Lecture at the National Council of Churches
Thomas Schirrmacher, Associate Secretary General of the World Evangelical Alliance for Theological Concerns, was keynote speaker at the 32nd General Assembly of the Liberia Council of Churches. He was asked to answer the question of whether Christians and churches should support the 17 United Nations Sustainable Development Goals (SDG). For security reasons, the trip has only now been announced.
The chairman of the Liberia Council of Churches, Bishop Kortu K. Brown, had invited Schirrmacher already at the adoption of the 17 SDGs to visit Liberia and discuss the SDG with the church leaders. In Liberia, questions surrounding the UN are emotionally charged, as 14 years of UN peacekeepers have been stationed in the country since the end of the 15-year civil war, and their success or failure is being vigorously discussed.
The Liberia Council of Churches was founded in 1982 and comprises not only the traditional churches (Catholics, Lutherans, Presbyterians, Methodists, Baptists) but also the largest Pentecostal churches in the country. The Evangelical Alliance of Liberia strongly supported Schirrmacher’s visit to the Liberia Council of Churches.
Schirrmacher made the case that while Christians are convinced that the causes of many of the problems identified by the SDG, such as racism or corruption, are much deeper, this does not alter the fact that the goals themselves are to be welcomed by Christians. For most of the goals, pertinent Bible verses would immediately come to the mind of every Bible reader.
Jesus taught us, said Schirrmacher, that the real evil comes from our hearts, which is why, for Christians, attitudes like racism, corruption, discrimination, or misogyny cannot be overcome by external factors only, but that a profound conversion of the whole personality is decisive for it. But the state cannot create or enforce such a conversion and has to provide for external justice.
According to Schirrmacher, the 17 sustainability targets of the UN themselves are hardly affected by ideology, which does not always apply to the 169 proposals on how they should be implemented. The alternative, however, can only be to actively work for better ways to achieve the goal, but not just to sit back and comment on the events like the spectators of a cinema movie.

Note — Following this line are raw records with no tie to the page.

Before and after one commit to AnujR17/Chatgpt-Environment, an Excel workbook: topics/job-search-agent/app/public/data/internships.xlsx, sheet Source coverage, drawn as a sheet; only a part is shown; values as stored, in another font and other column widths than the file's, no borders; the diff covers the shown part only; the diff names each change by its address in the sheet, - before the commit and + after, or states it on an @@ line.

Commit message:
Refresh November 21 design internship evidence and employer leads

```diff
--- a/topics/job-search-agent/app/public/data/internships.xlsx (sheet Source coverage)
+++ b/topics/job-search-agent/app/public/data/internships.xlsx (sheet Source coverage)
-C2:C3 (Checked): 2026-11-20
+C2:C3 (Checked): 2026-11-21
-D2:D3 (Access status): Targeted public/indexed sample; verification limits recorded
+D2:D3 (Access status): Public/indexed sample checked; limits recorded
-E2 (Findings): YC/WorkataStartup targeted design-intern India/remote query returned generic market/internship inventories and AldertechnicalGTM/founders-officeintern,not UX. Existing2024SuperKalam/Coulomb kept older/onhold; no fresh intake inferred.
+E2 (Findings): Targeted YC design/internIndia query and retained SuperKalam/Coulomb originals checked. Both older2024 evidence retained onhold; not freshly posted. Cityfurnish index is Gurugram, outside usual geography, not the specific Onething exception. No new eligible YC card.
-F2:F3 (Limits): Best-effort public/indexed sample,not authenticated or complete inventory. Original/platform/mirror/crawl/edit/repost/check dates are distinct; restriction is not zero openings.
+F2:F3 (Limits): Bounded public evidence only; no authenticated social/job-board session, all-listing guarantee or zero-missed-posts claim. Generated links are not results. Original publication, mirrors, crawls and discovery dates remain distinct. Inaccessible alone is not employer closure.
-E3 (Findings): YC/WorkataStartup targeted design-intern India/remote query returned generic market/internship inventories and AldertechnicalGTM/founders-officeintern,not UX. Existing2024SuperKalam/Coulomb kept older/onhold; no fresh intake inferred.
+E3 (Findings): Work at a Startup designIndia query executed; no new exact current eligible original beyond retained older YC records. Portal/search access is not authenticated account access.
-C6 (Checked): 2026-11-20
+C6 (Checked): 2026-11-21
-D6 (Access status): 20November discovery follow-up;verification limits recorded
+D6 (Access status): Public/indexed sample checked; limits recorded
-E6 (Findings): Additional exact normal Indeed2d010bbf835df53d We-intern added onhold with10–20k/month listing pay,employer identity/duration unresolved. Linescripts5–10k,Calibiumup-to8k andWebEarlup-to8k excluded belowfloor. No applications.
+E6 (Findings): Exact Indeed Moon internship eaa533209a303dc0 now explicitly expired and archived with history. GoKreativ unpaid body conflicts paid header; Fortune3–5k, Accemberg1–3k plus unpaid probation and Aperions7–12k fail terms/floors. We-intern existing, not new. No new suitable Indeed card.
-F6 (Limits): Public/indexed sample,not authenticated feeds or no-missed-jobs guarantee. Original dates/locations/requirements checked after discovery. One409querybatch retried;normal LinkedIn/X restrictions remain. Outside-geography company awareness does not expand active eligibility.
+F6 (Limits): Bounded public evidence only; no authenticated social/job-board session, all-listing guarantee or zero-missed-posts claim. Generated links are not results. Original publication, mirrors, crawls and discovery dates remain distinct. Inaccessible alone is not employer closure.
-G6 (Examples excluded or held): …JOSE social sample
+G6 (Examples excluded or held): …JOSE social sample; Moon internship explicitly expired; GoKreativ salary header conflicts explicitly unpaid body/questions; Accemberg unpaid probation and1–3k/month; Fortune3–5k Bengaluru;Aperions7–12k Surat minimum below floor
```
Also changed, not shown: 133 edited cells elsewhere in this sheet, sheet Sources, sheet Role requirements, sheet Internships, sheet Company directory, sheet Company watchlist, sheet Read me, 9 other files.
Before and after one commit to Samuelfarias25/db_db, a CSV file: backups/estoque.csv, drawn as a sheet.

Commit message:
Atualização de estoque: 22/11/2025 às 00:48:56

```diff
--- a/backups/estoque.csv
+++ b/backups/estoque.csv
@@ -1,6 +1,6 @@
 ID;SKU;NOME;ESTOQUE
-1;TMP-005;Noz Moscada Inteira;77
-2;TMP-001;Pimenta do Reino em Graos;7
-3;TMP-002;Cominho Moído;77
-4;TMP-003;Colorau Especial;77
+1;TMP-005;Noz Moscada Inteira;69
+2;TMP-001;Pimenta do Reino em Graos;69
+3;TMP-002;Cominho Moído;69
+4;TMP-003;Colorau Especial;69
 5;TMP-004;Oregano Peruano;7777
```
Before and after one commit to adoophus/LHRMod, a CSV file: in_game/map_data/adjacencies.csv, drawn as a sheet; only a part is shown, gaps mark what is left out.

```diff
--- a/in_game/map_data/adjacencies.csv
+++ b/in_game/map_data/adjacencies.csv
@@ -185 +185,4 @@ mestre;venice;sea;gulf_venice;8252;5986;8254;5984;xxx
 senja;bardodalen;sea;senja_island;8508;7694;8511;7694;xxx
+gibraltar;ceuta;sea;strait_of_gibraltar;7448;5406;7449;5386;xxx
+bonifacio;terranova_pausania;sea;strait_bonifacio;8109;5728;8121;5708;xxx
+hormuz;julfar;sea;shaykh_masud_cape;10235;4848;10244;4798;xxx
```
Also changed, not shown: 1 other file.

Just as in each country we can only work with the government we actually have, not with a government we would like to have. So it applies for the United Nations, too, that its mistakes and shortcomings have to be openly addressed, and demands for reconstruction have to be articulated, but that nothing alters the fact that it is currently the only chance for worldwide political collaboration for good aims.